Stored data |
- - - -

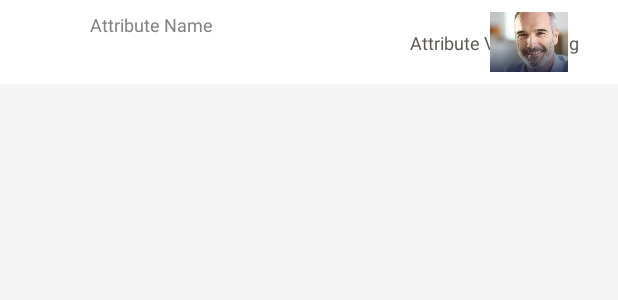
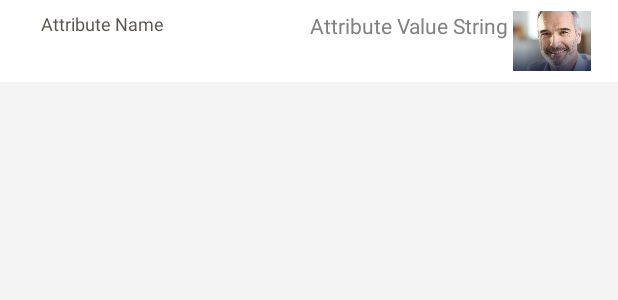
Before and after one commit to Luxoft/cordentity-poc-supply-chain, an Android app: the layout item_credential_attribute.xml on its own in the app's theme, with its tools: preview values and no code run, on a phone screen of 412 x 824 dp. Shown: the top 300 px of the screen. Run offline under Robolectric (Android 15) with nearby library versions, the phone set to English and light mode, and no system bars.

Commit message:
list aligment

```diff
--- a/SovrinAgentApp/app/src/main/res/layout/item_credential_attribute.xml
+++ b/SovrinAgentApp/app/src/main/res/layout/item_credential_attribute.xml
@@ -6,15 +6,27 @@
     android:layout_width="match_parent"
     android:layout_height="wrap_content"
     android:background="@color/white"
-    android:paddingStart="60dp"
-    android:paddingEnd="25dp"
-    android:paddingTop="8dp"
-    android:paddingBottom="8dp">
+    android:paddingStart="10dp"
+    android:paddingEnd="10dp"
+    android:paddingTop="7dp"
+    android:paddingBottom="7dp">
+
+    <View
+        android:id="@+id/middle"
+        android:layout_width="1dp"
+        android:layout_height="1dp"
+        android:background="@android:color/transparent"
+        app:layout_constraintStart_toStartOf="parent"
+        app:layout_constraintEnd_toEndOf="parent"
+        app:layout_constraintTop_toTopOf="parent"
+    />
 
     <TextView
         android:id="@+id/name"
         style="@style/Text"
-        android:textColor="@color/gray_light"
+        android:textColor="@color/gray_dark"
+        android:textSize="12dp"
+        android:layout_marginStart="17dp"
         app:layout_constraintStart_toStartOf="parent"
         app:layout_constraintTop_toTopOf="parent"
         tools:text="Attribute Name" />
@@ -22,11 +34,10 @@
     <TextView
         android:id="@+id/textValue"
         style="@style/Text"
-        android:textColor="@color/gray_dark"
-        android:textSize="@dimen/text_medium"
-        app:layout_constraintEnd_toEndOf="parent"
+        android:textColor="@color/gray_light"
+        android:textSize="14dp"
+        app:layout_constraintStart_toEndOf="@id/middle"
         app:layout_constraintTop_toTopOf="parent"
-        app:layout_constraintBottom_toBottomOf="parent"
         tools:text="Attribute Value String" />
 
     <ImageView
```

- - - -

Your assignment |
Only lines that include "color" belong in the answer; return them from the entries above.

Exercise answer |
     android:background="@color/white"
+        android:background="@android:color/transparent"
-        android:textColor="@color/gray_light"
+        android:textColor="@color/gray_dark"
-        android:textColor="@color/gray_dark"
+        android:textColor="@color/gray_light"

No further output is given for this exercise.